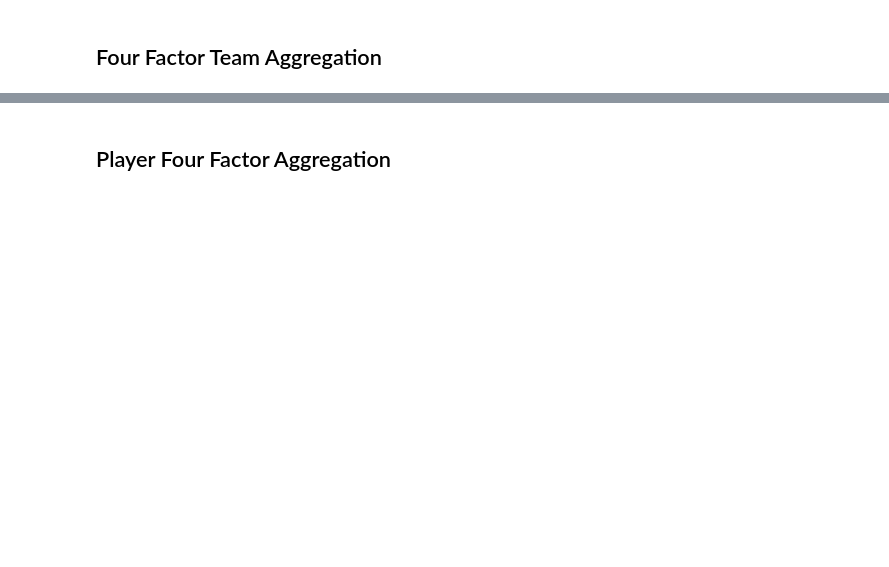
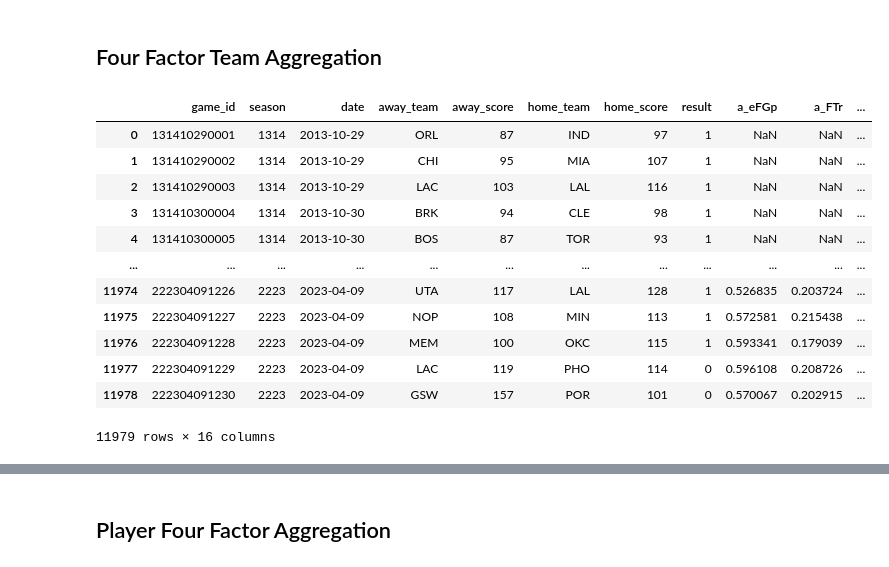
Before and after one commit to luke-lite/NBA-Prediction-Modeling, a Jupyter notebook: Data Aggregation.ipynb, the cells around one changed output, grey strips where cells are left out. Saved outputs shown, nothing was run; the diff lists cells and outputs as text; code cells hidden in the pictures; blank space fills up the shorter version.

Commit message:
update data aggregation

```diff
--- a/Data Aggregation.ipynb
+++ b/Data Aggregation.ipynb
@@ -79,7 +121,7 @@ def create_4F_df(query, conn, team_stats, team='away'):
     return comp_df
 # %%
 four_factor_columns = list(game_info.columns) + ['a_eFGp', 'a_FTr', 'a_ORBp', 'a_TOVp', 'h_eFGp', 'h_FTr', 'h_ORBp', 'h_TOVp']
-team_factor_10_df = pd.DataFrame(columns=four_factor_columns)
+team_factor_10 = pd.DataFrame(columns=four_factor_columns)
 
 for game_id in game_ids:
 
@@ -87,17 +129,31 @@ for game_id in game_ids:
     away_team = game_info[game_info['game_id'] == game_id]['away_team'].values[0]
     home_team = game_info[game_info['game_id'] == game_id]['home_team'].values[0]
 
-    away_gid_query = create_gid_query(game_id = game_id, date=date, team='away')
+    away_gid_query = create_gid_query(game_id = game_id, date=date, lim=10, team='away')
     away_stats = create_4F_df(query=away_gid_query, conn=conn, team_stats=team_stats, team='away')
 
-    home_gid_query = create_gid_query(game_id=game_id, date=date, team='home')
+    home_gid_query = create_gid_query(game_id=game_id, date=date, lim=10, team='home')
     home_stats = create_4F_df(query=home_gid_query, conn=conn, team_stats=team_stats, team='home')
 
     agg_stats = pd.concat([away_stats, home_stats], axis=1)
     gid_info = game_info[game_info['game_id'] == game_id].reset_index(drop=True)
 
     stats_4F = pd.concat([gid_info, agg_stats], axis=1)
-    team_factor_10_df = four_factor_df.append(stats_4F, ignore_index=True)
+    team_factor_10 = team_factor_10.append(stats_4F, ignore_index=True)
 # %%
-team_factor_10_df
+team_factor_10
+# %% [output]
+|  | game_id | season | date | away_team | away_score | home_team | home_score | result | a_eFGp | a_FTr | ... |
+| 0 | 131410290001 | 1314 | 2013-10-29 | ORL | 87 | IND | 97 | 1 | NaN | NaN | ... |
+| 1 | 131410290002 | 1314 | 2013-10-29 | CHI | 95 | MIA | 107 | 1 | NaN | NaN | ... |
+| 2 | 131410290003 | 1314 | 2013-10-29 | LAC | 103 | LAL | 116 | 1 | NaN | NaN | ... |
+| 3 | 131410300004 | 1314 | 2013-10-30 | BRK | 94 | CLE | 98 | 1 | NaN | NaN | ... |
+| 4 | 131410300005 | 1314 | 2013-10-30 | BOS | 87 | TOR | 93 | 1 | NaN | NaN | ... |
+| ... | ... | ... | ... | ... | ... | ... | ... | ... | ... | ... | ... |
+| 11974 | 222304091226 | 2223 | 2023-04-09 | UTA | 117 | LAL | 128 | 1 | 0.526835 | 0.203724 | ... |
+| 11975 | 222304091227 | 2223 | 2023-04-09 | NOP | 108 | MIN | 113 | 1 | 0.572581 | 0.215438 | ... |
+| 11976 | 222304091228 | 2223 | 2023-04-09 | MEM | 100 | OKC | 115 | 1 | 0.593341 | 0.179039 | ... |
+| 11977 | 222304091229 | 2223 | 2023-04-09 | LAC | 119 | PHO | 114 | 0 | 0.596108 | 0.208726 | ... |
+| 11978 | 222304091230 | 2223 | 2023-04-09 | GSW | 157 | POR | 101 | 0 | 0.570067 | 0.202915 | ... |
+11979 rows × 16 columns
 # %%
```
Also changed, not shown: parts of 17 cells of this notebook.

• _What to do_
Each entry above should be written out verbatim, minus its pictures.

• _Answer for this exercise_
Before and after one commit to luke-lite/NBA-Prediction-Modeling, a Jupyter notebook: Data Aggregation.ipynb, the cells around one changed output, grey strips where cells are left out. Saved outputs shown, nothing was run; the diff lists cells and outputs as text; code cells hidden in the pictures; blank space fills up the shorter version.

Commit message:
update data aggregation

```diff
--- a/Data Aggregation.ipynb
+++ b/Data Aggregation.ipynb
@@ -79,7 +121,7 @@ def create_4F_df(query, conn, team_stats, team='away'):
     return comp_df
 # %%
 four_factor_columns = list(game_info.columns) + ['a_eFGp', 'a_FTr', 'a_ORBp', 'a_TOVp', 'h_eFGp', 'h_FTr', 'h_ORBp', 'h_TOVp']
-team_factor_10_df = pd.DataFrame(columns=four_factor_columns)
+team_factor_10 = pd.DataFrame(columns=four_factor_columns)
 
 for game_id in game_ids:
 
@@ -87,17 +129,31 @@ for game_id in game_ids:
     away_team = game_info[game_info['game_id'] == game_id]['away_team'].values[0]
     home_team = game_info[game_info['game_id'] == game_id]['home_team'].values[0]
 
-    away_gid_query = create_gid_query(game_id = game_id, date=date, team='away')
+    away_gid_query = create_gid_query(game_id = game_id, date=date, lim=10, team='away')
     away_stats = create_4F_df(query=away_gid_query, conn=conn, team_stats=team_stats, team='away')
 
-    home_gid_query = create_gid_query(game_id=game_id, date=date, team='home')
+    home_gid_query = create_gid_query(game_id=game_id, date=date, lim=10, team='home')
     home_stats = create_4F_df(query=home_gid_query, conn=conn, team_stats=team_stats, team='home')
 
     agg_stats = pd.concat([away_stats, home_stats], axis=1)
     gid_info = game_info[game_info['game_id'] == game_id].reset_index(drop=True)
 
     stats_4F = pd.concat([gid_info, agg_stats], axis=1)
-    team_factor_10_df = four_factor_df.append(stats_4F, ignore_index=True)
+    team_factor_10 = team_factor_10.append(stats_4F, ignore_index=True)
 # %%
-team_factor_10_df
+team_factor_10
+# %% [output]
+|  | game_id | season | date | away_team | away_score | home_team | home_score | result | a_eFGp | a_FTr | ... |
+| 0 | 131410290001 | 1314 | 2013-10-29 | ORL | 87 | IND | 97 | 1 | NaN | NaN | ... |
+| 1 | 131410290002 | 1314 | 2013-10-29 | CHI | 95 | MIA | 107 | 1 | NaN | NaN | ... |
+| 2 | 131410290003 | 1314 | 2013-10-29 | LAC | 103 | LAL | 116 | 1 | NaN | NaN | ... |
+| 3 | 131410300004 | 1314 | 2013-10-30 | BRK | 94 | CLE | 98 | 1 | NaN | NaN | ... |
+| 4 | 131410300005 | 1314 | 2013-10-30 | BOS | 87 | TOR | 93 | 1 | NaN | NaN | ... |
+| ... | ... | ... | ... | ... | ... | ... | ... | ... | ... | ... | ... |
+| 11974 | 222304091226 | 2223 | 2023-04-09 | UTA | 117 | LAL | 128 | 1 | 0.526835 | 0.203724 | ... |
+| 11975 | 222304091227 | 2223 | 2023-04-09 | NOP | 108 | MIN | 113 | 1 | 0.572581 | 0.215438 | ... |
+| 11976 | 222304091228 | 2223 | 2023-04-09 | MEM | 100 | OKC | 115 | 1 | 0.593341 | 0.179039 | ... |
+| 11977 | 222304091229 | 2223 | 2023-04-09 | LAC | 119 | PHO | 114 | 0 | 0.596108 | 0.208726 | ... |
+| 11978 | 222304091230 | 2223 | 2023-04-09 | GSW | 157 | POR | 101 | 0 | 0.570067 | 0.202915 | ... |
+11979 rows × 16 columns
 # %%
```
Also changed, not shown: parts of 17 cells of this notebook.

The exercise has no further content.